Horse slaughter bill awaits Governor’s signature

This is an archived article and the information in the article may be outdated.
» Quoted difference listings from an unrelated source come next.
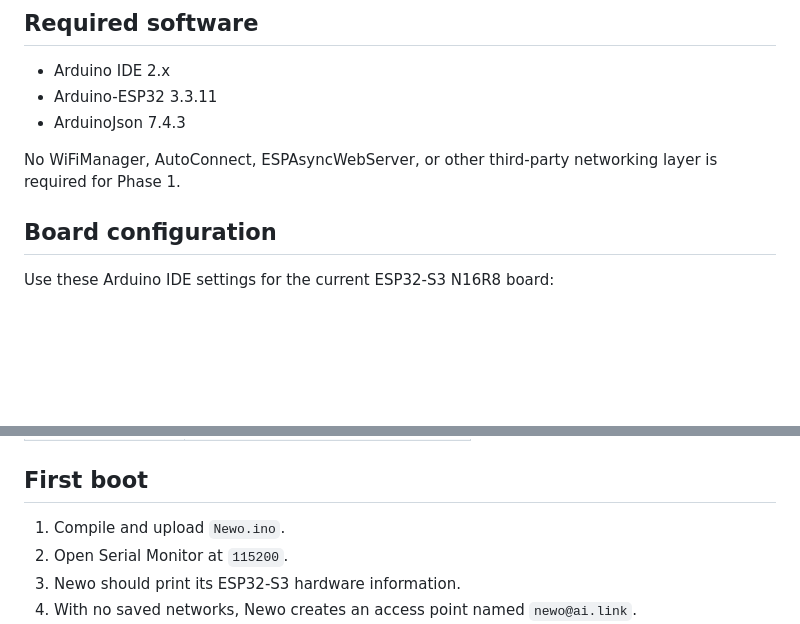
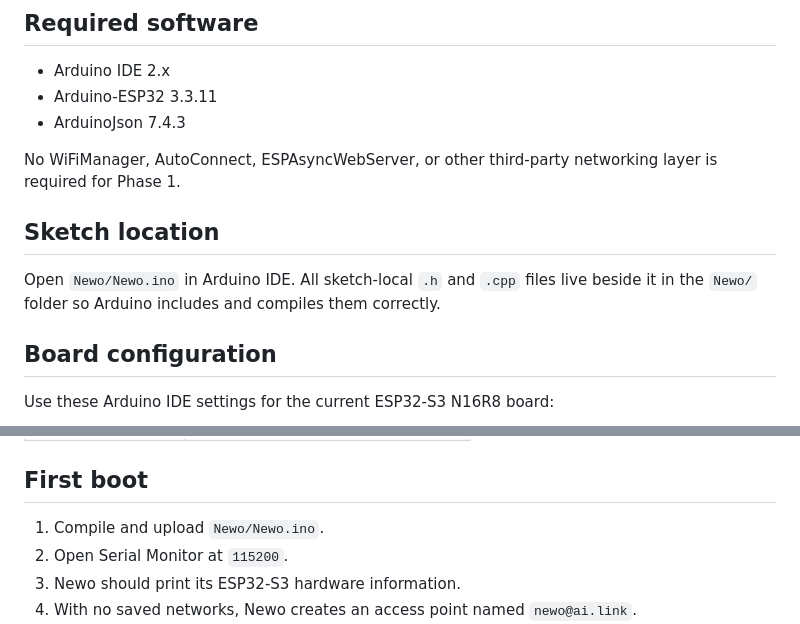
Before and after one commit to reitaard/newo, a Markdown page: docs/phase-1.md, 2 parts joined by grey strips. Drawn GitHub-style; blank space fills up the shorter version.

Commit message:
docs: fix Arduino sketch path

```diff
--- a/docs/phase-1.md
+++ b/docs/phase-1.md
@@ -7,6 +7,10 @@
 - ArduinoJson 7.4.3
 
 No WiFiManager, AutoConnect, ESPAsyncWebServer, or other third-party networking layer is required for Phase 1.
+
+## Sketch location
+
+Open `Newo/Newo.ino` in Arduino IDE. All sketch-local `.h` and `.cpp` files live beside it in the `Newo/` folder so Arduino includes and compiles them correctly.
 
 ## Board configuration
 
@@ -25,7 +29,7 @@ Use these Arduino IDE settings for the current ESP32-S3 N16R8 board:
 
 ## First boot
 
-1. Compile and upload `Newo.ino`.
+1. Compile and upload `Newo/Newo.ino`.
 2. Open Serial Monitor at `115200`.
 3. Newo should print its ESP32-S3 hardware information.
 4. With no saved networks, Newo creates an access point named `newo@ai.link`.
```
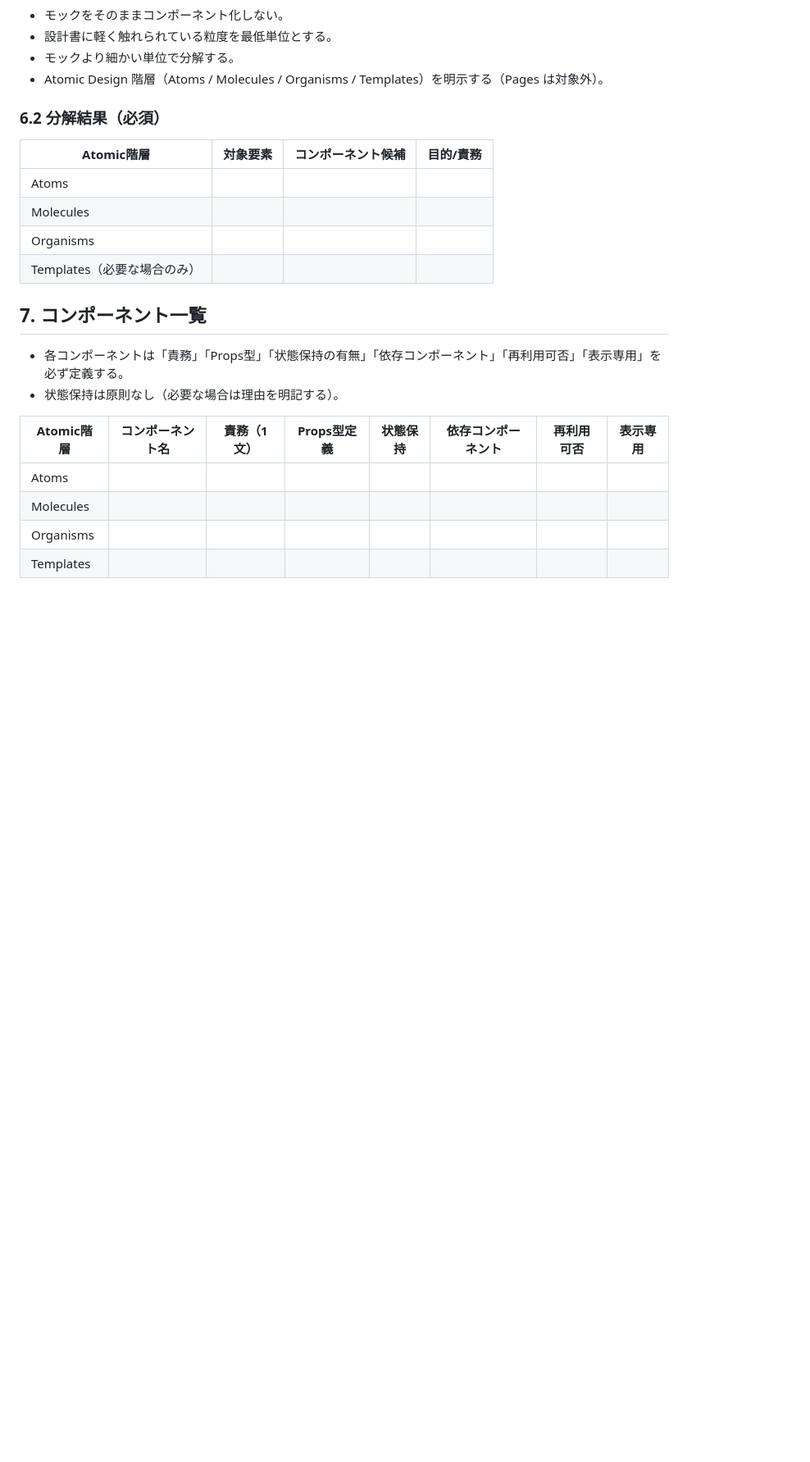
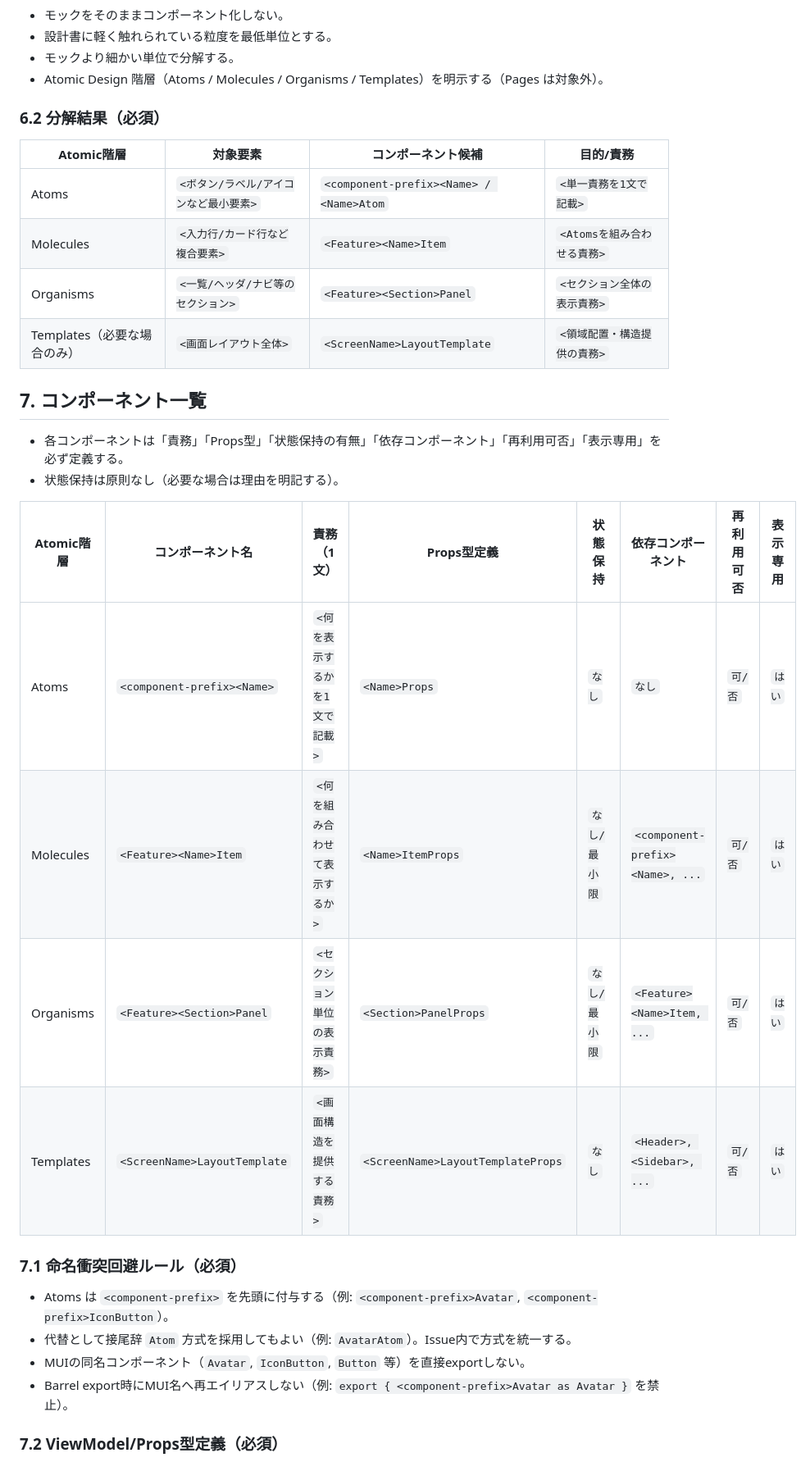
Before and after one commit to LevelCapTech/Agile-PMBOK-Assist, a Markdown page: .github/ISSUE_TEMPLATE/ui_upstream_task.md, the part around one of its changes. Shown at 82% size. Drawn GitHub-style; blank space fills up the shorter version.

```diff
--- a/.github/ISSUE_TEMPLATE/ui_upstream_task.md
+++ b/.github/ISSUE_TEMPLATE/ui_upstream_task.md
@@ -89,10 +90,10 @@ assignees: ""
 
 | Atomic階層 | 対象要素 | コンポーネント候補 | 目的/責務 |
 | --- | --- | --- | --- |
-| Atoms |  |  |  |
-| Molecules |  |  |  |
-| Organisms |  |  |  |
-| Templates（必要な場合のみ） |  |  |  |
+| Atoms | `<ボタン/ラベル/アイコンなど最小要素>` | `<component-prefix><Name> / <Name>Atom` | `<単一責務を1文で記載>` |
+| Molecules | `<入力行/カード行など複合要素>` | `<Feature><Name>Item` | `<Atomsを組み合わせる責務>` |
+| Organisms | `<一覧/ヘッダ/ナビ等のセクション>` | `<Feature><Section>Panel` | `<セクション全体の表示責務>` |
+| Templates（必要な場合のみ） | `<画面レイアウト全体>` | `<ScreenName>LayoutTemplate` | `<領域配置・構造提供の責務>` |
 
 ## 7. コンポーネント一覧
 
@@ -101,7 +102,17 @@ assignees: ""
 
 | Atomic階層 | コンポーネント名 | 責務（1文） | Props型定義 | 状態保持 | 依存コンポーネント | 再利用可否 | 表示専用 |
 | --- | --- | --- | --- | --- | --- | --- | --- |
-| Atoms |  |  |  |  |  |  |  |
-| Molecules |  |  |  |  |  |  |  |
-| Organisms |  |  |  |  |  |  |  |
-| Templates |  |  |  |  |  |  |  |
+| Atoms | `<component-prefix><Name>` | `<何を表示するかを1文で記載>` | `<Name>Props` | `なし` | `なし` | `可/否` | `はい` |
+| Molecules | `<Feature><Name>Item` | `<何を組み合わせて表示するか>` | `<Name>ItemProps` | `なし/最小限` | `<component-prefix><Name>, ...` | `可/否` | `はい` |
+| Organisms | `<Feature><Section>Panel` | `<セクション単位の表示責務>` | `<Section>PanelProps` | `なし/最小限` | `<Feature><Name>Item, ...` | `可/否` | `はい` |
+| Templates | `<ScreenName>LayoutTemplate` | `<画面構造を提供する責務>` | `<ScreenName>LayoutTemplateProps` | `なし` | `<Header>, <Sidebar>, ...` | `可/否` | `はい` |
+
+### 7.1 命名衝突回避ルール（必須）
+
+* Atoms は `<component-prefix>` を先頭に付与する（例: `<component-prefix>Avatar`, `<component-prefix>IconButton`）。
+* 代替として接尾辞 `Atom` 方式を採用してもよい（例: `AvatarAtom`）。Issue内で方式を統一する。
+* MUIの同名コンポーネント（`Avatar`, `IconButton`, `Button` 等）を直接exportしない。
+* Barrel export時にMUI名へ再エイリアスしない（例: `export { <component-prefix>Avatar as Avatar }` を禁止）。
+
+### 7.2 ViewModel/Props型定義（必須）
+
```
Also changed, not shown: other parts of .github/ISSUE_TEMPLATE/ui_upstream_task.md (+85 -12 lines).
Please look at the time stamp on the story to see when it was last updated.

OKLAHOMA CITY - A measure allowing horse slaughter in Oklahoma, a practice that's been banned for 50 years, now awaits Governor Fallin's signature.

Supporters of the horse slaughter bill, House Bill 1999, say slaughtering horses in Oklahoma would be humane, as opposed to the methods currently used in Mexico, which are brutal.

The Humane Society disagrees.

"I think that's a ridiculous argument because the method of slaughter in Mexico is identical to the method of slaughter that was used when the U.S. slaughter plants were open," Cynthia Armstrong, Oklahoma Director of the Humane Society, said.

She's hoping Governor Fallin vetoes HB 1999.

While the bill would allow for horse slaughter plants to operate in the state, it would not allow the sale of horse meat for consumption in Oklahoma.

"They are a predatory industry looking for as many young, meaty animals as they can find in order to butcher them, shrink wrap the meat and send it to Europe for human consumption," Armstrong said.

The Humane Society and the American Society for the Prevention of Cruelty to Animals (ASPCA) hired SoonerPoll.Com to gage the public's opinion on the issue.

CEO Bill Shapard says the results showed two thirds of Oklahomans are against horse slaughter.

He wrote a letter to the Governor, hoping she will "carefully consider the public's collective opinion on this legislation."

"I felt like no one was taking into consideration the collective voice of the voting public," Shapard said.

Terry Detrick, President of American Farmers and Ranchers, said slaughter methods would be regulated in Oklahoma and those who care about horses are obligated to ensure they have a dignified passing.

"Yeah, they can send them to Mexico and then they really are abused," he said.  "It's a humane thing to do and we see too much of inhumane practices because of the way things are set up now."

The governor's office told us she is expected to make a decision on that bill by the end of the week.

Notice: you are using an outdated browser. Microsoft does not recommend using IE as your default browser. Some features on this website, like video and images, might not work properly. For the best experience, please upgrade your browser.